2019 Recipients


JLSF Scholarship Recipient: Emi Yamasaki

It is my great honor to receive the Aurora Japanese Language Scholarship.
I am grateful for the generous support of the Aurora Foundation, which will be a remarkable contribution to completing my project of assessing the social and academic impact of an exchange trip to Japan on  my students at Bronx Collaborative High School, a public high school in the Bronx, NY. 
My thesis is that the Japan immersion trip will be a turning point for my students. ​This trip will have ​a special, significant meaning for them, since most of them have never left the United States, or even New York City in their life. My goal for this project is that the students will come to better understand the globalize world and be able to connect to Japanese people despite differences in culture,  to overcome their low-self esteem, and to motivate themselves to seek success. I deeply appreciate the Aurora Foundation for supporting me to lead this life changing trip for my students.  

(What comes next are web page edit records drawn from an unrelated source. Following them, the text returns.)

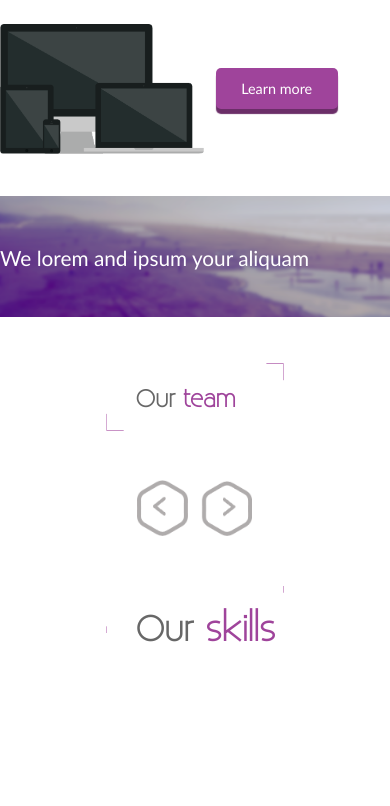
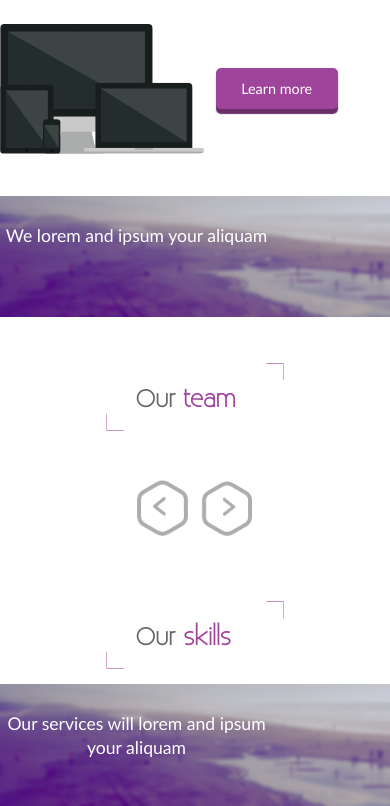
Before and after one commit to showmemagic/Bhagaskara, a plain HTML site: page index.html in a window 390 px wide. Shown: the part 841-1647 px from the top of the page. Before the commit the page ends 1493 px from the top, so only its background shows below. Drawn offline with Linux system fonts and the light colour scheme.

Commit message:
Second quote section finished

```diff
--- a/index.html
+++ b/index.html
@@ -170,6 +170,17 @@
                     </div>
                 </div>
             </div>
-        </sectio>
+        </section>
+
+        <section class = "quote">
+            <div class = "mainWidth">
+                <div class = "quoteContainer">
+                    <div class = "quoteShape">
+                        <img src = "images/learn.png" alt = "learn" class = "quoteIcon">
+                    </div>
+                    <p>Our services will lorem and ipsum your aliquam</p>
+                </div>
+            </div>
+        </section>
     </body>
 </html>
--- a/sass/modules/_media.scss
+++ b/sass/modules/_media.scss
@@ -56,6 +56,14 @@
     }
 
     .teamContainerOne {
+        .corners {
+            h4 {
+                font-size: 2em;
+            }
+        }
+    }
+
+    .skillsContainerOne {
         .corners {
             h4 {
                 font-size: 2em;
@@ -158,6 +166,15 @@
         }
     }
 
+    .skillsContainerOne {
+        .corners {
+            padding-top: 16%;
+            h4 {
+                font-size: 1.7em;
+            }
+        }
+    }
+
     .teamContainerTwo {
         .teamShapeLeft {
             .teamLeft {
@@ -211,16 +228,22 @@
     }
 
     .quoteContainer {
-        padding-top: 7%;
-        .quoteShape {
-            padding-bottom: 14%;
-        }
         p {
-            font-size: 1.3em;
+            font-size: 1.1em;
+            padding: 0;
         }
     }
 
     .teamContainerOne {
+        .corners {
+            padding-top: 25%;
+            h4 {
+                font-size: 1.5em;
+            }
+        }
+    }
+
+    .skillsContainerOne {
         .corners {
             padding-top: 25%;
             h4 {
--- a/sass/partials/_quote.scss
+++ b/sass/partials/_quote.scss
@@ -6,7 +6,7 @@
 }
 
 .quoteContainer {
-    margin:0;
+    margin:0 auto;
     padding-top: 7%;
     width: 100%;
     @include flexBox;
@@ -14,6 +14,7 @@
     @include flexWrap(wrap);
     @include flexAlignContent(space-between);
     @include flexAlignItems(center);
+    text-align: center;
     // @include flexBox;
     // @include flexDirection(column);
     // @include flexJustify(center);
@@ -37,10 +38,14 @@
         }
     }
     p {
-        @include flexBox;
+        display: inline-block;
         font-family: "latoregular";
-        font-weight: 400;
+        font-weight: 200;
         color: #ffffff;
-        font-size: 2em;
+        font-size: 2.2em;
+        width: 70%;
+        margin: 0;
+        padding: 5%;
+
     }
 }
```
Also changed, not shown: css/style.css.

Currently, I teach Japanese at Bronx Collaborative High School,​ a New York City Public High School in the Bronx, NY. ​After being born and raised on an orange farm in a rural peninsula of Wakayama, Japan, I studied English and Foreign Studies at Kansai Gaidai University, Osaka, and studied at Pennsylvania State University as an exchange student on a scholarship. After beginning my career teaching English in a public middle school in Japan, I emigrated to the United States after marrying, and have lived and taught in many locations such as Hawaii, Kanagawa, and New Jersey before I settled in New York. My teaching career in the United States began at St. Louis School, Hawaii. After teaching in the US for a number of years, I pursued a Masters Degree in Teaching English to Speakers of Other Languages at Fairleigh Dickinson University. As I had the opportunity to live in many locations, I have had the pleasure of teaching students at many different locations and types of schools, such as Aeon English Language School, Kanaya Public Middle School, Bergen Community College, and Fairleigh Dickinson University. I have found my true passion for teaching students at Bronx Collaborative High School.


I am thrilled to have the support of the Aurora Foundation to share my findings about this project, in which many of my students will travel outside New York for the first time in their lives to participate in an immersion program in Japan. I will analyze the impact of the project on students’ motivation.  I will also document the planning and implementation of the trip. ​At the conclusion of the project, I aim to publish my findings in outlets aimed at both classroom teachers, such as the Northeast Council of Teachers of Japanese (NECTJ) newsletter. I also hope to disseminate my findings to both language teachers and scholars at a conference such as the annual conference of the American Council on the Teaching of Foreign Languages(ACTFL) 2020,  with recommendations and suggestions for teachers who would like to plan a similar life-changing trip to different countries or Japan. ​ I hope that this research will both inform other Japanese teachers wishing to use experiential education, particularly through travel immersion, as well as language teachers of other target languages who work with underserved populations. 


 Aurora Challenge Grant Recipient: Jeffrey Burton


I am extremely grateful to the Aurora Foundation: their grant will allow me to fulfill my dream of attending the Japanese Garden Intensive Seminar Plus in Kyoto, which will be invaluable in my work at Manzanar, a former World War II Japanese American internment camp in California. Through this seminar I will learn more about the history, design theory, landscape ecology, and maintenance of Japanese gardens. I will have the opportunity to do maintenance work in historic gardens. I will also have the opportunity to give a presentation on Manzanar’s World-War-II Japanese gardens at an international symposium and meet specialists who work to uncover and restore Japanese gardens in Japan.


Conditions at Manzanar were difficult, and many of the Japanese Americans incarcerated there created Japanese gardens to provide relief for their families and fellow prisoners amid the grim surroundings.  The gardens stand out as symbols of beauty and the resilience of the human spirit, and show that the internees embraced their Japanese heritage even in the face of persecution, even when the dominant American culture had defined “Japanese” as something to be afraid of, and ashamed of. The experience made possible by the Aurora Foundation grant will help me interpret and restore the Japanese gardens at Manzanar so they can fulfil their potential to help visitors better understand the connections between Japan and the United States, and appreciate the gardens as symbols of beauty, nature, and peace.  


Jeff Burton, an archaeologist with the National Park Service, has studied historic and prehistoric sites across the United States. His most gratifying work, though, is his current position as the Cultural Resources Manager for Manzanar National Historic Site in eastern California, where he is responsible for the preservation, restoration, and maintenance of dozens of Japanese gardens constructed by many of the 10,000 Japanese Americans who were imprisoned at Manzanar during World War II.  Burton has led the excavation and preservation of several of Manzanar’s gardens through community volunteer archaeology projects, and authored publications and articles about Manzanar’s gardens, as well as a Garden Management Plan that will guide the restoration of the gardens in the future.